Following recent studies revealing that we ought not to regularly drink more than 14 units of alcohol per week, guidelines have today been published that make it much easier to keep track of the overwhelming alcohol consumption within the early years sector, particularly since the implementation of the grossly underfunded extended early years offer that the government have heard not one single peep of concern about. “Regularly” is the lynchpin here and for the purpose of this article has been construed to mean regularly as in how often local authorities continue to use the word free instead of funded; how habitually payments are late to providers; how frequently parents’ eligibility codes are screwed up; and how recurrently we’re hearing about yet another setting closing. That kind of regularly.
So let’s do some figures.
14 units of alcohol per week x 52 weeks = 728 units per annum. This is our annual ration.
Now, alcohol consumption is to be restricted to term time only, just like the misrepresented 30 hour offer, because it is scientifically proven that educators require more alcohol during term time than at any other time of the year: that is 728 units/38 weeks = 19.1578947368 units per week. However, the early years practitioner in particular is generously permitted to round up that figure to 20 on account of the fact that it’s awfully difficult to tell the gin from the tonic once it’s in the glass and it’s generally much nicer working with either even numbers or sets of 5.
Next, take weekdays to be Monday to Thursday only, since Friday really is the weekend. 20 units spread over 4 days is 5 whiskey and cream sodas per school night. (A word of caution though: It is highly recommended not to attempt to update policies & procedures or to draft 2 year old progress checks or any other kind of summative assessments whilst under the influence of alcohol just in case some of your parents are grammar Nazis).
Furthermore, to promote sustainability be sure to switch well-known brands for budget brands. Regrettably, quality must be compromised due to government under-funding – it cannot be avoided unless a questionable top-up fee is imposed. Therefore, it is recommended that educators commence a programme of de-sensitisation by mixing value range vodka with Smirnoff and gradually increase the former whilst simultaneously decreasing the latter. Ultimately, inebriation will eventually be achieved although scientific trials conclude that there will ensue a significantly worse hangover than one might otherwise be accustomed to. Take comfort in the fact that as the weeks pass, not only will the liver become more and more accustomed to tolerating inferior liquor but the practitioner will also become less and less embarrassed at the checkout too.

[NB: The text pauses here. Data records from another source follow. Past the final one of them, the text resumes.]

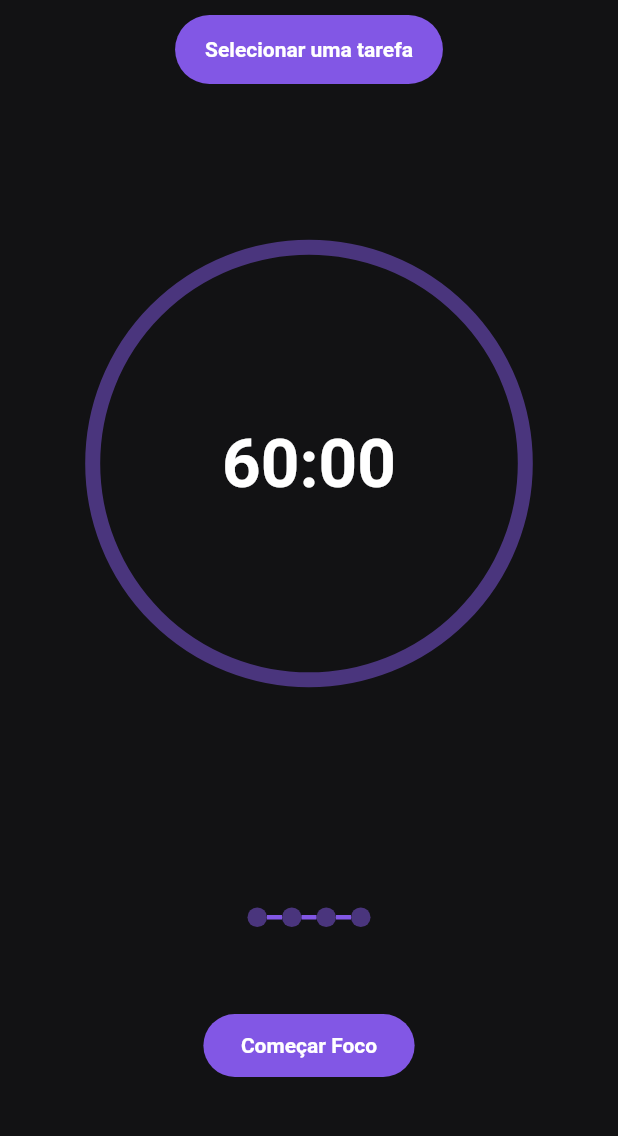
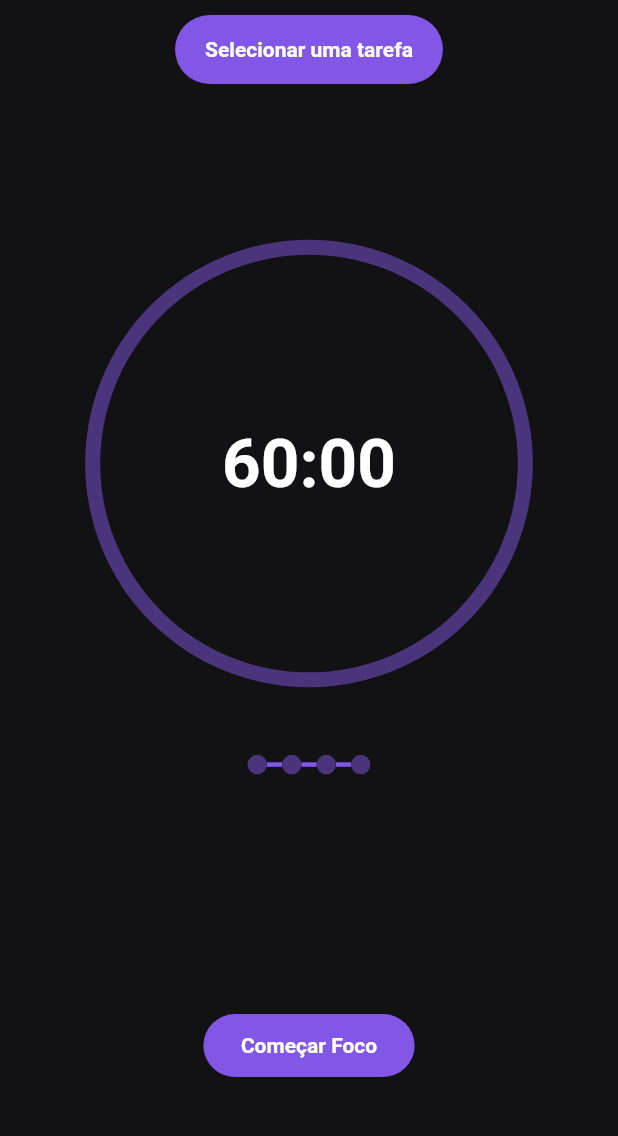
Before and after one commit to RodrigoLima96/time_sense, a Flutter app: the screen it shows after launch, on a phone screen of 412 x 824 dp, the part 84-1220 px from its top. Run offline on Flutter 3.47's test engine with Material 2 defaults, Android fonts, the phone set to English and light mode, and no system bars; drawn by our look-alikes of circular_countdown_timer; our stand-ins replace flutter_svg, sqflite; accounts and stored records are empty.

Commit message:
changing alignment of home page widgets

```diff
--- a/lib/src/pages/home/widgets/home_body.dart
+++ b/lib/src/pages/home/widgets/home_body.dart
@@ -40,13 +40,13 @@ class HomeBody extends StatelessWidget {
                   top: size.height * 0.2,
                   left: 0,
                   right: 0,
-                  child: const TimerWidget(),
-                ),
-                Positioned(
-                  bottom: 150,
-                  left: 0,
-                  right: 0,
-                  child: SessionsWidget(),
+                  child: Column(
+                    children: const [
+                      TimerWidget(),
+                      SizedBox(height: 50),
+                      SessionsWidget(),
+                    ],
+                  ),
                 ),
                 Positioned(
                   bottom: 50,
--- a/lib/src/pages/home/widgets/home_buttons.dart
+++ b/lib/src/pages/home/widgets/home_buttons.dart
@@ -12,12 +12,17 @@ class HomeButtons extends StatelessWidget {
   @override
   Widget build(BuildContext context) {
     final controller = context.watch<PomodoroController>();
-    Map<String, Map<String, dynamic>> buttonsInfos = controller.getButtonsInfo();
+    Map<String, Map<String, dynamic>> buttonsInfos =
+        controller.getButtonsInfo();
 
     return Row(
       mainAxisAlignment: MainAxisAlignment.center,
       children: [
-        PrimaryButton(
+        Container(
+          margin: controller.showSecondButton
+              ? const EdgeInsets.only(right: 40)
+              : const EdgeInsets.only(right: 0),
+          child: PrimaryButton(
             color: primaryColor,
             press: () {
               buttonsInfos['first_button']!['function']();
@@ -26,9 +31,10 @@ class HomeButtons extends StatelessWidget {
             height: 13,
             width: 25,
           ),
+        ),
         controller.showSecondButton
             ? Container(
-                margin: const EdgeInsets.only(left: 10),
+                margin: const EdgeInsets.only(left: 40),
                 child: PrimaryButton(
                   color: primaryColor,
                   press: () async {
```
Lines whose indentation alone changed are shown as unchanged.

Now, it remains to be seen whether further recommendations will make it into a forthcoming planned revision to the guidelines: that is, to align alcohol units with adult to child ratios to make it easier for practitioners to calculate how many units of alcohol will be permitted to be consumed on a day by day basis. For example: as illustrated below, for each baby, it is proposed that 1 unit will generally be permitted (exceptions apply). For toddlers, it is suggested that 5 units per child will be permitted (again, exceptions apply). For primary school pupils, 1 unit is likely to be permitted. This allows practitioners to increase and decrease levels of strictly term-time only nightly consumption based upon how busy their working day has been. Flexibility, afterall, is one of the greatest attributes of the early years workforce.
It is also worth noting that those working in primary and secondary schools have not been overlooked in their need to drown their sorrows during this period of great and brutal and entirely unnecessary austerity. For instance, for those barely tolerating the job they’d always dreamed of in key stages 1 & 2, one unit of alcohol per child is likely to be permitted, rising to 5 units per child during SATs. Meanwhile, for those just about enduring their lifelong fantasy of making a real difference to children’s lives in key stages 3 & 4, ten units per child is considered a much fairer representation of the tolerance required. This can rise to as much as whatever each individual Teacher reasonably considers s/he can handle whilst still functioning as a pretty decent human being during particularly challenging periods such as parent evenings, choosing GCSE options and all exam periods (including mocks and occasional daft little history tests).